Loans may be advanced on an unsecured or secured basis; in the latter case the lender requires the borrower to offer some form of COLLATERAL SECURITY (for example, property deeds) which the lender may retain in the event of the borrower defaulting on the repayment of the loan. See BANK LOAN, INSTALMENT CREDIT, MORTGAGE, LOAN CAPITAL, DEBENTURE, LOAN GUARANTEE SCHEME, INTEREST RATE, SOFT LOAN, BOND.

References in periodicals archive ?
NOTTS COUNTY v GRIMSBY Wolves loanee Aaron Collins is likely to be in for County.
RYAN KENT Kent is arguably the loanee who has made the most of his opportunity so far.
The QPR loanee is struggling with a stomach injury.
And Boro did have two of their own loanees in action - but they were refreshingly old school.
904 million to 49 loanees for setting up business during 1973 to 1996, but the borrowers did not pay their liabilities even after the expiry of loans repayment period, thus an amount of Rs14.
Apart from Hooper's pair and a cool finish from Hayes for United, the loanees stole the show.
Birmingham have Watford loanees Diego Fabbrini and Lloyd Dyer available after both were ineligible to face their parent club at Vicarage Road on Saturday.
HARTLEPOOL United could include Newcastle United loanee Sammy Adjei in their squad to face MK Dons today, writes PAUL REECE.
The loanee from Peterborough was a huge favourite with fans, both as a striker, and later when he switched to the centre of defence.
Loanees Shane Lowry and Gary McSheffrey have forgotten about their respective rivalries and are rooming together for the League One club.

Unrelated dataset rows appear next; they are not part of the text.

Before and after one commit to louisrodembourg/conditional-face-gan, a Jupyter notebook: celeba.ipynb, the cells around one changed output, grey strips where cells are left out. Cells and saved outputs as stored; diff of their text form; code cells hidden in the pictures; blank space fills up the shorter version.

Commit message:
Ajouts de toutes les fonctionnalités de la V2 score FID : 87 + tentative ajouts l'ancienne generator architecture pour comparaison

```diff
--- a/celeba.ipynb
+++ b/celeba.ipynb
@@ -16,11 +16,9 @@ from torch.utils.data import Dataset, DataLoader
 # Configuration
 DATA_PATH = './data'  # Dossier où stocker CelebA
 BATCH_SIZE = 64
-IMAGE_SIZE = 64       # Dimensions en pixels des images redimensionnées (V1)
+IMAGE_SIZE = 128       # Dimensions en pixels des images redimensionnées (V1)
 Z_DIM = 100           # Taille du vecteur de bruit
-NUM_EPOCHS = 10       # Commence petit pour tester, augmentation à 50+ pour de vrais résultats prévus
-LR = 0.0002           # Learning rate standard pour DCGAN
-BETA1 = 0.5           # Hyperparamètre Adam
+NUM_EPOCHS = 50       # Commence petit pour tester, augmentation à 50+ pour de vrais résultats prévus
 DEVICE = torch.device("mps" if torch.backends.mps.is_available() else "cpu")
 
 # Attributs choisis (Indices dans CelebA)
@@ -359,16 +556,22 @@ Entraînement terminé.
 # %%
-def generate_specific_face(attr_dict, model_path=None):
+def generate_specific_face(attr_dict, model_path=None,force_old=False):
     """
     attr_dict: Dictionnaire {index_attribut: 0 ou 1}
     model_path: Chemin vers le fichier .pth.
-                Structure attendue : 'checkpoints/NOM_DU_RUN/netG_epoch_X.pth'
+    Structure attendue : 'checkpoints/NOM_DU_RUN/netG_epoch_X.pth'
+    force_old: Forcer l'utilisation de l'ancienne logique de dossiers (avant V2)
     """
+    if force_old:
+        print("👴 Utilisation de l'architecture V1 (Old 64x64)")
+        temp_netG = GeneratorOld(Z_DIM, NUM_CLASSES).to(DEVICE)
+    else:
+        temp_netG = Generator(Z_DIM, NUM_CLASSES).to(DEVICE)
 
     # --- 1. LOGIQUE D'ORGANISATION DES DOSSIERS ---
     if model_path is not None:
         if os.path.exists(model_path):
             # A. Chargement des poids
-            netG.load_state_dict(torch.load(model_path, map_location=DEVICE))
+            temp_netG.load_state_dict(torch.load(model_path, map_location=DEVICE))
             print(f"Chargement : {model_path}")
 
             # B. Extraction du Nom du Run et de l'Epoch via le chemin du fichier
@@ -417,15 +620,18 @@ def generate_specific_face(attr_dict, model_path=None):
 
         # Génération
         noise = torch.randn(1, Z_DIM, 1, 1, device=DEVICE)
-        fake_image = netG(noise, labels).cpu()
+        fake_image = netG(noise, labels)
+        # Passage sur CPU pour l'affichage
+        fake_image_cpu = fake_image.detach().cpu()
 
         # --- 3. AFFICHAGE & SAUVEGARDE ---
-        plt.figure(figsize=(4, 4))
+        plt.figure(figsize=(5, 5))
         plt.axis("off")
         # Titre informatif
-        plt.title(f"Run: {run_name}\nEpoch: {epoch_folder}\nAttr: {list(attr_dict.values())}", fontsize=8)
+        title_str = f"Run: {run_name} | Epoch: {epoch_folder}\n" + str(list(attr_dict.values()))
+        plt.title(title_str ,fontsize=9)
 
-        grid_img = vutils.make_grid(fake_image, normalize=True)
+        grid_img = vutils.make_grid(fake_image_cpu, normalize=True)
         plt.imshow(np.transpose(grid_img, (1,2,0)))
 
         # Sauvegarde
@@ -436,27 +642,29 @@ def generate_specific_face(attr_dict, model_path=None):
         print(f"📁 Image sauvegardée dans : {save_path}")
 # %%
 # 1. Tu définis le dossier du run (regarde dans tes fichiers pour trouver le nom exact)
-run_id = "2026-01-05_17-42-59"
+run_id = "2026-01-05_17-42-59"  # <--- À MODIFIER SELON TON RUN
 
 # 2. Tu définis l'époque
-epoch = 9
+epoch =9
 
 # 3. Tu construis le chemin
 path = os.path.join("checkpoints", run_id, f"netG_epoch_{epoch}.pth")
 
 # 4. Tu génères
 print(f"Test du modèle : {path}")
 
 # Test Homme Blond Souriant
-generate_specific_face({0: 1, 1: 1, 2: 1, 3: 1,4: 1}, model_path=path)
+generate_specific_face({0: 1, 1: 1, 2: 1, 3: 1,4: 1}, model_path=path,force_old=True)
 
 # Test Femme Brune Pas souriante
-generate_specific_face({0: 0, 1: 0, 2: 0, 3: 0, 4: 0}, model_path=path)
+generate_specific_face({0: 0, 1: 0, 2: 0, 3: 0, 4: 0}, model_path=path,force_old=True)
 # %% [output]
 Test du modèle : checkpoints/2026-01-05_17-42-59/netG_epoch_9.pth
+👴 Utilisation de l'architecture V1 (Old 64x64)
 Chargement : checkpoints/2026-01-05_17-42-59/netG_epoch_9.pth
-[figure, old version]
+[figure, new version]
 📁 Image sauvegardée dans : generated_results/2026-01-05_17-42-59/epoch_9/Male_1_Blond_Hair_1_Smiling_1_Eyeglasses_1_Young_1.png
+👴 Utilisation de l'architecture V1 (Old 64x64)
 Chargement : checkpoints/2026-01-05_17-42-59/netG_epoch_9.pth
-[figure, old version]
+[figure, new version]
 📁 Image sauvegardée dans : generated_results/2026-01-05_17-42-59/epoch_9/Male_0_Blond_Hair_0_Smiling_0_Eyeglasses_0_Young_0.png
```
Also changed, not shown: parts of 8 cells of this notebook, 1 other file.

Cheltenham v Stevenage Robins have six loanees and Matt Sparrow will hope not to miss out for a second match.